══ RECORDS PROVIDED

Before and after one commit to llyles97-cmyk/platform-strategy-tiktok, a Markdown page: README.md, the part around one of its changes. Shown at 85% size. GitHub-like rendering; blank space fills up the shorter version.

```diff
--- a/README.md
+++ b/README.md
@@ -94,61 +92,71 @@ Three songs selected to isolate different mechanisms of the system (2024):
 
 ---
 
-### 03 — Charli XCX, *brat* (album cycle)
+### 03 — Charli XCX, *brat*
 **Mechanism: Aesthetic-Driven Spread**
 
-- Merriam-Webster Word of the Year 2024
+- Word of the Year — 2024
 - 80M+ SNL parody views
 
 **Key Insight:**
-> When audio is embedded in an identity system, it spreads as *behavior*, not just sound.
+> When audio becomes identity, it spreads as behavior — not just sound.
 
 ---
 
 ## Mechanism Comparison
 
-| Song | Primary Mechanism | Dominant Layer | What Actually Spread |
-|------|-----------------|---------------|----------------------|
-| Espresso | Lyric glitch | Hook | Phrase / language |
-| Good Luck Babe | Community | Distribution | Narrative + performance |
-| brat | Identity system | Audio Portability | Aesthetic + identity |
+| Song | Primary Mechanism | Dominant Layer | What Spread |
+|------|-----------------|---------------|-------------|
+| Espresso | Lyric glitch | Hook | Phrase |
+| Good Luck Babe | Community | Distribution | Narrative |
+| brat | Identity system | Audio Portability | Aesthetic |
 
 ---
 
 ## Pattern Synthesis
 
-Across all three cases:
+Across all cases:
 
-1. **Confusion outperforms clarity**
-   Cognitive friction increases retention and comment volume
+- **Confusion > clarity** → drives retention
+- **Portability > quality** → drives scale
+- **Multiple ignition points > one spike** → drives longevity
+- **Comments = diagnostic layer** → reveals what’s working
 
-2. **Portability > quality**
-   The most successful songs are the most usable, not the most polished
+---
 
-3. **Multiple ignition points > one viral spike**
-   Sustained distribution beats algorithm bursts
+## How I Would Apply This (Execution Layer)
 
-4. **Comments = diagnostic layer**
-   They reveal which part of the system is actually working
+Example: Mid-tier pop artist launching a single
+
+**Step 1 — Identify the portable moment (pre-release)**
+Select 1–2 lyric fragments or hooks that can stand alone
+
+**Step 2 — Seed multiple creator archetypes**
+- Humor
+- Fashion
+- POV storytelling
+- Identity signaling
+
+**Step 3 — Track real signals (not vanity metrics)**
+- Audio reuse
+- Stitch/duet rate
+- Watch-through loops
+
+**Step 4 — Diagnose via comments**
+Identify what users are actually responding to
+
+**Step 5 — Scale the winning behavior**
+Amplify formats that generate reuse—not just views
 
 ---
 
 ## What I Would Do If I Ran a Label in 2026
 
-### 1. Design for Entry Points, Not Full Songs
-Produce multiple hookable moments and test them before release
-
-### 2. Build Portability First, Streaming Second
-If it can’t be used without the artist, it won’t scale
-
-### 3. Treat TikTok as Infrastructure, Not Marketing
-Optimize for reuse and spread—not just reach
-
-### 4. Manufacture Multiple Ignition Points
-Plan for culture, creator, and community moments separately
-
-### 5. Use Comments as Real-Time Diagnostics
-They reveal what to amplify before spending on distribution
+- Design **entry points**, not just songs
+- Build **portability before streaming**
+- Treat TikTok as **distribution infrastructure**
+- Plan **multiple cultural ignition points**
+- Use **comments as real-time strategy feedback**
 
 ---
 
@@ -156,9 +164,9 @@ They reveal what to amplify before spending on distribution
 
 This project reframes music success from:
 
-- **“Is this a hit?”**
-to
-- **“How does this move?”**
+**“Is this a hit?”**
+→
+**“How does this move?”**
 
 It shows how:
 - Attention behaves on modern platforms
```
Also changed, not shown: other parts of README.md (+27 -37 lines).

════

● DIRECTIONS:
The records above should be printed in full, exactly as they appear.

● YOUR RESPONSE:
Before and after one commit to llyles97-cmyk/platform-strategy-tiktok, a Markdown page: README.md, the part around one of its changes. Shown at 85% size. GitHub-like rendering; blank space fills up the shorter version.

```diff
--- a/README.md
+++ b/README.md
@@ -94,61 +92,71 @@ Three songs selected to isolate different mechanisms of the system (2024):
 
 ---
 
-### 03 — Charli XCX, *brat* (album cycle)
+### 03 — Charli XCX, *brat*
 **Mechanism: Aesthetic-Driven Spread**
 
-- Merriam-Webster Word of the Year 2024
+- Word of the Year — 2024
 - 80M+ SNL parody views
 
 **Key Insight:**
-> When audio is embedded in an identity system, it spreads as *behavior*, not just sound.
+> When audio becomes identity, it spreads as behavior — not just sound.
 
 ---
 
 ## Mechanism Comparison
 
-| Song | Primary Mechanism | Dominant Layer | What Actually Spread |
-|------|-----------------|---------------|----------------------|
-| Espresso | Lyric glitch | Hook | Phrase / language |
-| Good Luck Babe | Community | Distribution | Narrative + performance |
-| brat | Identity system | Audio Portability | Aesthetic + identity |
+| Song | Primary Mechanism | Dominant Layer | What Spread |
+|------|-----------------|---------------|-------------|
+| Espresso | Lyric glitch | Hook | Phrase |
+| Good Luck Babe | Community | Distribution | Narrative |
+| brat | Identity system | Audio Portability | Aesthetic |
 
 ---
 
 ## Pattern Synthesis
 
-Across all three cases:
+Across all cases:
 
-1. **Confusion outperforms clarity**
-   Cognitive friction increases retention and comment volume
+- **Confusion > clarity** → drives retention
+- **Portability > quality** → drives scale
+- **Multiple ignition points > one spike** → drives longevity
+- **Comments = diagnostic layer** → reveals what’s working
 
-2. **Portability > quality**
-   The most successful songs are the most usable, not the most polished
+---
 
-3. **Multiple ignition points > one viral spike**
-   Sustained distribution beats algorithm bursts
+## How I Would Apply This (Execution Layer)
 
-4. **Comments = diagnostic layer**
-   They reveal which part of the system is actually working
+Example: Mid-tier pop artist launching a single
+
+**Step 1 — Identify the portable moment (pre-release)**
+Select 1–2 lyric fragments or hooks that can stand alone
+
+**Step 2 — Seed multiple creator archetypes**
+- Humor
+- Fashion
+- POV storytelling
+- Identity signaling
+
+**Step 3 — Track real signals (not vanity metrics)**
+- Audio reuse
+- Stitch/duet rate
+- Watch-through loops
+
+**Step 4 — Diagnose via comments**
+Identify what users are actually responding to
+
+**Step 5 — Scale the winning behavior**
+Amplify formats that generate reuse—not just views
 
 ---
 
 ## What I Would Do If I Ran a Label in 2026
 
-### 1. Design for Entry Points, Not Full Songs
-Produce multiple hookable moments and test them before release
-
-### 2. Build Portability First, Streaming Second
-If it can’t be used without the artist, it won’t scale
-
-### 3. Treat TikTok as Infrastructure, Not Marketing
-Optimize for reuse and spread—not just reach
-
-### 4. Manufacture Multiple Ignition Points
-Plan for culture, creator, and community moments separately
-
-### 5. Use Comments as Real-Time Diagnostics
-They reveal what to amplify before spending on distribution
+- Design **entry points**, not just songs
+- Build **portability before streaming**
+- Treat TikTok as **distribution infrastructure**
+- Plan **multiple cultural ignition points**
+- Use **comments as real-time strategy feedback**
 
 ---
 
@@ -156,9 +164,9 @@ They reveal what to amplify before spending on distribution
 
 This project reframes music success from:
 
-- **“Is this a hit?”**
-to
-- **“How does this move?”**
+**“Is this a hit?”**
+→
+**“How does this move?”**
 
 It shows how:
 - Attention behaves on modern platforms
```
Also changed, not shown: other parts of README.md (+27 -37 lines).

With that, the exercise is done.